A word too on the Indonesian Jungle, one of the largest zoo pavilions in the world, recreating rainforest, mangrove and river habitats and housing species like Komodo dragons and Sumatran orangutans.
22. Strahov Monastery
The towers of this Premonstratensian abbey can be seen from some distance on the far side of the Petřín hill.
With sweeping views over the Malá Strana and across the Vltava, Strahov Monastery was established in 1143 and has a blend of Gothic and Baroque architecture, with elements dating back 800 years.
As an institution this was a centre of culture and learning for hundreds of years, demonstrated by one of the region’s largest collections of Gothic and Rudolfina Art (late-16th and early-17th century), and a spellbinding library containing more than 200,000 volumes and 3,000 manuscripts.
There you can cast your gaze on the exuberant stucco work and frescoes of the Theological Hall (1720s) and the Philosophical Hall (1780s).
23. The Powder Tower
This emblematic landmark is one of Prague’s original 13 gates and marks the transition between the Old Town and New Town.
The foundation stone was laid by Vladislaus II of Hungary (1456-1516), while the name is much more recent as the gate served as a gunpowder depot from around the middle of the 18th century.
The design greeting visitors today is also relatively new, and goes back to the neo-Gothic revamp in the late-19th century by Czech architect Josef Mocher.
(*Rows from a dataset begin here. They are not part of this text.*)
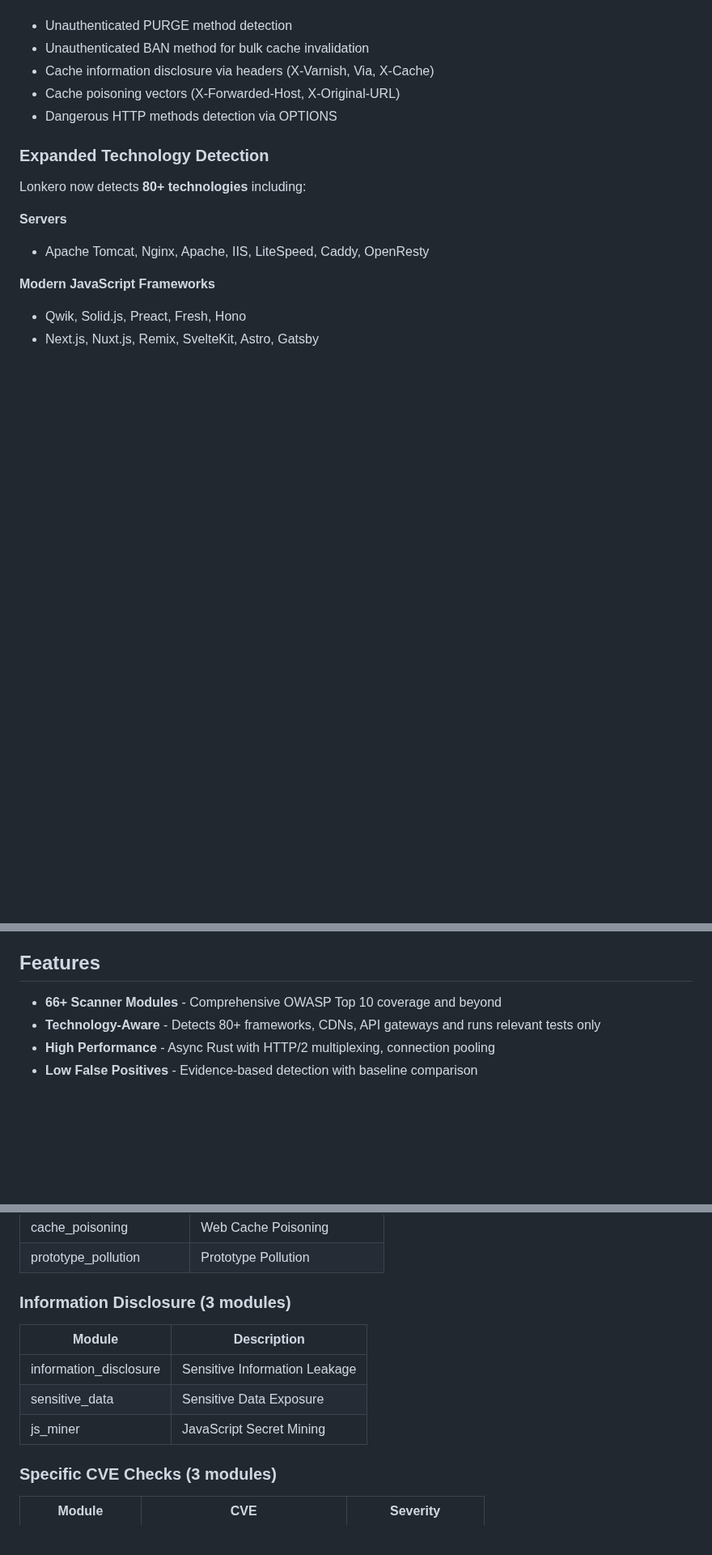
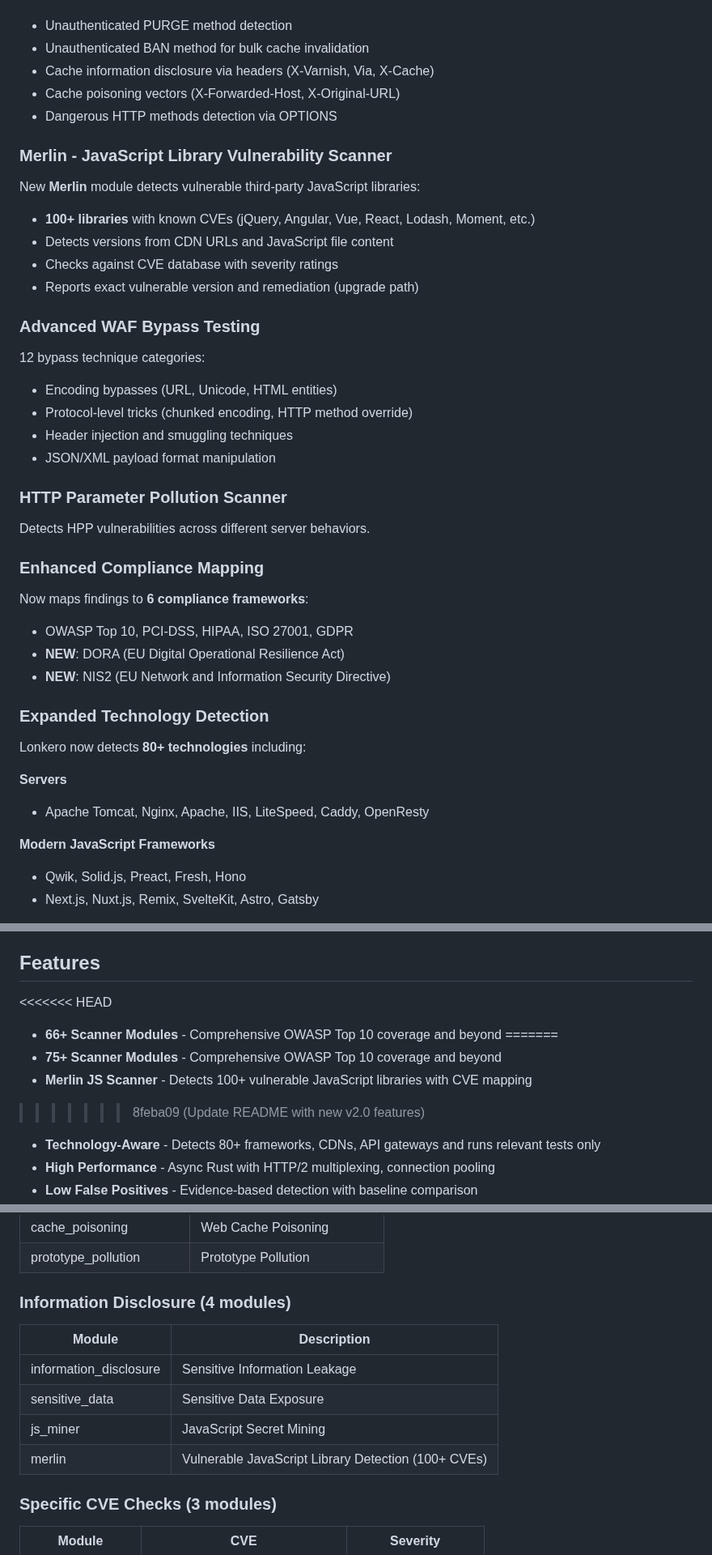
Before and after one commit to bountyyfi/lonkero, a Markdown page: README.md, 3 parts joined by grey strips. Shown at 81% size. GitHub-like rendering; blank space fills up the shorter version.

Commit message:
Update README with new v2.0 features
- Add Merlin JavaScript library vulnerability scanner (100+ CVEs)
- Add WAF Bypass module with 12 bypass techniques
- Add HTTP Parameter Pollution scanner
- Add DORA/NIS2 EU compliance framework mapping
- Add Tomcat/Varnish misconfiguration scanners
- Add JWT/Session/IDOR advanced analyzers
- Update module count to 75+

```diff
--- a/README.md
+++ b/README.md
@@ -82,6 +82,29 @@ Completely rewritten injection scanners with **programmatic payload generation**
 - Cache poisoning vectors (X-Forwarded-Host, X-Original-URL)
 - Dangerous HTTP methods detection via OPTIONS
 
+### Merlin - JavaScript Library Vulnerability Scanner
+New **Merlin** module detects vulnerable third-party JavaScript libraries:
+- **100+ libraries** with known CVEs (jQuery, Angular, Vue, React, Lodash, Moment, etc.)
+- Detects versions from CDN URLs and JavaScript file content
+- Checks against CVE database with severity ratings
+- Reports exact vulnerable version and remediation (upgrade path)
+
+### Advanced WAF Bypass Testing
+12 bypass technique categories:
+- Encoding bypasses (URL, Unicode, HTML entities)
+- Protocol-level tricks (chunked encoding, HTTP method override)
+- Header injection and smuggling techniques
+- JSON/XML payload format manipulation
+
+### HTTP Parameter Pollution Scanner
+Detects HPP vulnerabilities across different server behaviors.
+
+### Enhanced Compliance Mapping
+Now maps findings to **6 compliance frameworks**:
+- OWASP Top 10, PCI-DSS, HIPAA, ISO 27001, GDPR
+- **NEW**: DORA (EU Digital Operational Resilience Act)
+- **NEW**: NIS2 (EU Network and Information Security Directive)
+
 ### Expanded Technology Detection
 Lonkero now detects **80+ technologies** including:
 
@@ -132,7 +155,12 @@ Lonkero now detects **80+ technologies** including:
 
 ## Features
 
+<<<<<<< HEAD
 - **66+ Scanner Modules** - Comprehensive OWASP Top 10 coverage and beyond
+=======
+- **75+ Scanner Modules** - Comprehensive OWASP Top 10 coverage and beyond
+- **Merlin JS Scanner** - Detects 100+ vulnerable JavaScript libraries with CVE mapping
+>>>>>>> 8feba09 (Update README with new v2.0 features)
 - **Technology-Aware** - Detects 80+ frameworks, CDNs, API gateways and runs relevant tests only
 - **High Performance** - Async Rust with HTTP/2 multiplexing, connection pooling
 - **Low False Positives** - Evidence-based detection with baseline comparison
@@ -344,12 +378,13 @@ Only runs relevant tests based on detected stack:
 | cache_poisoning | Web Cache Poisoning |
 | prototype_pollution | Prototype Pollution |
 
-### Information Disclosure (3 modules)
+### Information Disclosure (4 modules)
 | Module | Description |
 |--------|-------------|
 | information_disclosure | Sensitive Information Leakage |
 | sensitive_data | Sensitive Data Exposure |
 | js_miner | JavaScript Secret Mining |
+| merlin | Vulnerable JavaScript Library Detection (100+ CVEs) |
 
 ### Specific CVE Checks (3 modules)
 | Module | CVE | Severity |
```
Also changed, not shown: other parts of README.md (+10 -4 lines).
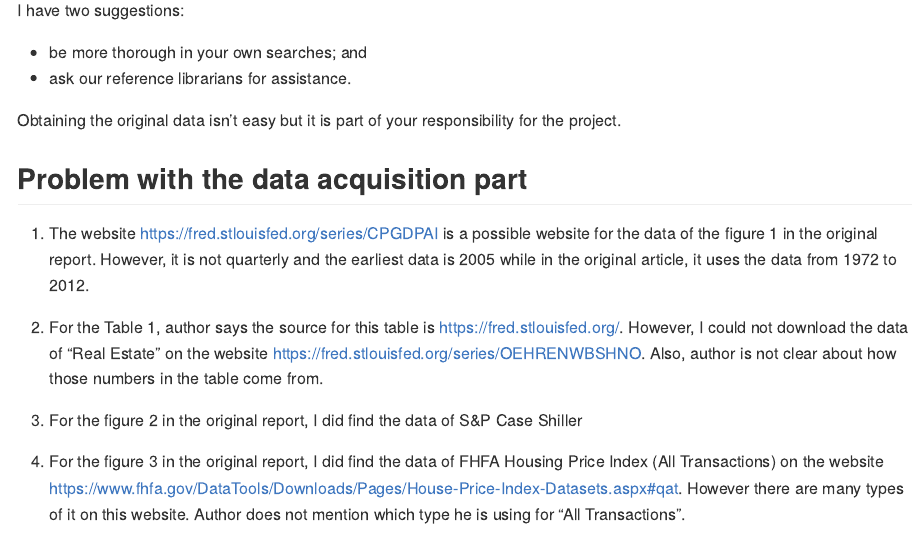
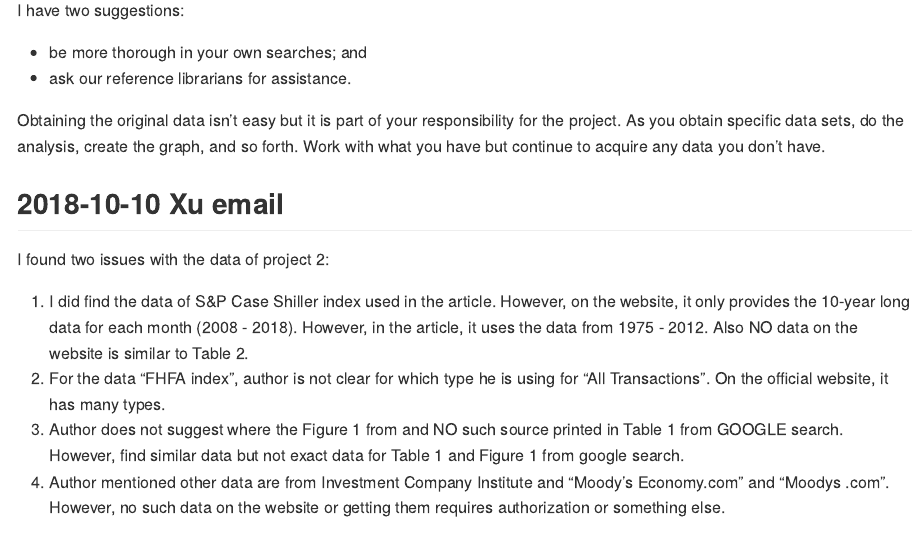
Before and after one commit to xucheng1/ME597-project-2-XU, an R Markdown document (reports/301_Data_Acquisition.Rmd): the page in a window 1100 px wide, from 530 px down. The pictures show the output file reports/301_Data_Acquisition.md that the author committed with the source, drawn offline in the style of GitHub.

Commit message:
RAL comments

```diff
--- a/reports/301_Data_Acquisition.Rmd
+++ b/reports/301_Data_Acquisition.Rmd
@@ -31,7 +31,19 @@ I have two suggestions:
 - be more thorough in your own searches; and
 - ask our reference librarians for assistance.
 
-Obtaining the original data isn't easy but it is part of your responsibility for the project.
+Obtaining the original data isn't easy but it is part of your responsibility for the project. As you obtain specific data sets, do the analysis, create the graph, and so forth. Work with what you have but continue to acquire any data you don't have.
+
+
+
+## 2018-10-10  Xu email
+
+I found two issues with the data of project 2:
+
+1.	I did find the data of S&P Case Shiller index used in the article. However, on the website, it only provides the 10-year long data for each month (2008 - 2018). However, in the article, it uses the data from 1975 - 2012. Also NO data on the website is similar to Table 2.
+2.	For the data "FHFA index", author is not clear for which type he is using for "All Transactions". On the official website, it has many types.
+3.	Author does not suggest where the Figure 1 from and NO such source printed in Table 1 from GOOGLE search. However, find similar data but not exact data for Table 1 and Figure 1 from google search.
+4.	Author mentioned other data are from Investment Company Institute and "Moody’s Economy.com" and "Moodys .com". However, no such data on the website or getting them requires authorization or something else.
+
 
 
 
```
Also changed, not shown: reports/301_Data_Acquisition.md.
The Powder Tower is the first step on the Royal Route, (Královská cesta) a tourist route leading to St Vitus Cathedral, following the course of a historic coronation trail taken by a long succession of Czech Kings.
You can go inside to see an exhibition about Prague’s skyline and enjoy the view 44 metres above the Old Town streets.
24. Vrtba Garden
This dainty space is one of a cluster of Baroque gardens on the north slope of Petřín Hill, overlooking Malá Strana.
Vrtba Garden dates from a construction boom at the start of the 18th century and was designed by František Maxmilián Kaňka (1674-1766). At that time he was renovating the palace on the property, which has undergone lots of changes in the last couple of centuries, while the garden is mostly unaltered.
The garden is in a French formal style on three terraces, with topiaries and precise, scrolling boxwood broderies separated by gravel paths. The statues, urns and other sculptural elements on the balustrades were carved by Matthias Braun (1684-1738), the Czech region’s preeminent Baroque sculptor at the time.
There’s an unassuming entrance on Karmelitská Street, and the terraces give you what may be the best view of St Nicholas Church.
25. Kasárna Karlín
A change of pace from Prague’s Baroque sights, Kasárna Karlín in Prague 8 was the site for the city’s military garrison from the 1840s until as recently as 2008.
The Neoclassical barracks building is enormous and remarkably close to the historic centre of Prague. By the 2000s the barracks had become obsolete, and after the various military units all moved out the Ministry of Defence welcomed proposals to revitalise the building.
These all fell through, until the non-profit Pražské centrum stepped in to turn it into a cultural centre. Kasárna Karlín started life in 2017 and may not be here forever. But there’s an endearing DIY quality to it all.
The tiled walls of the old army swimming pool now house a cafe, while the pool itself is a stage for theatre performances. There’s also a bar in the former vehicle garages, a sauna, lots of exhibition space, an indoor and outdoor cinema, a children’s playground and even a beach volleyball court in summer.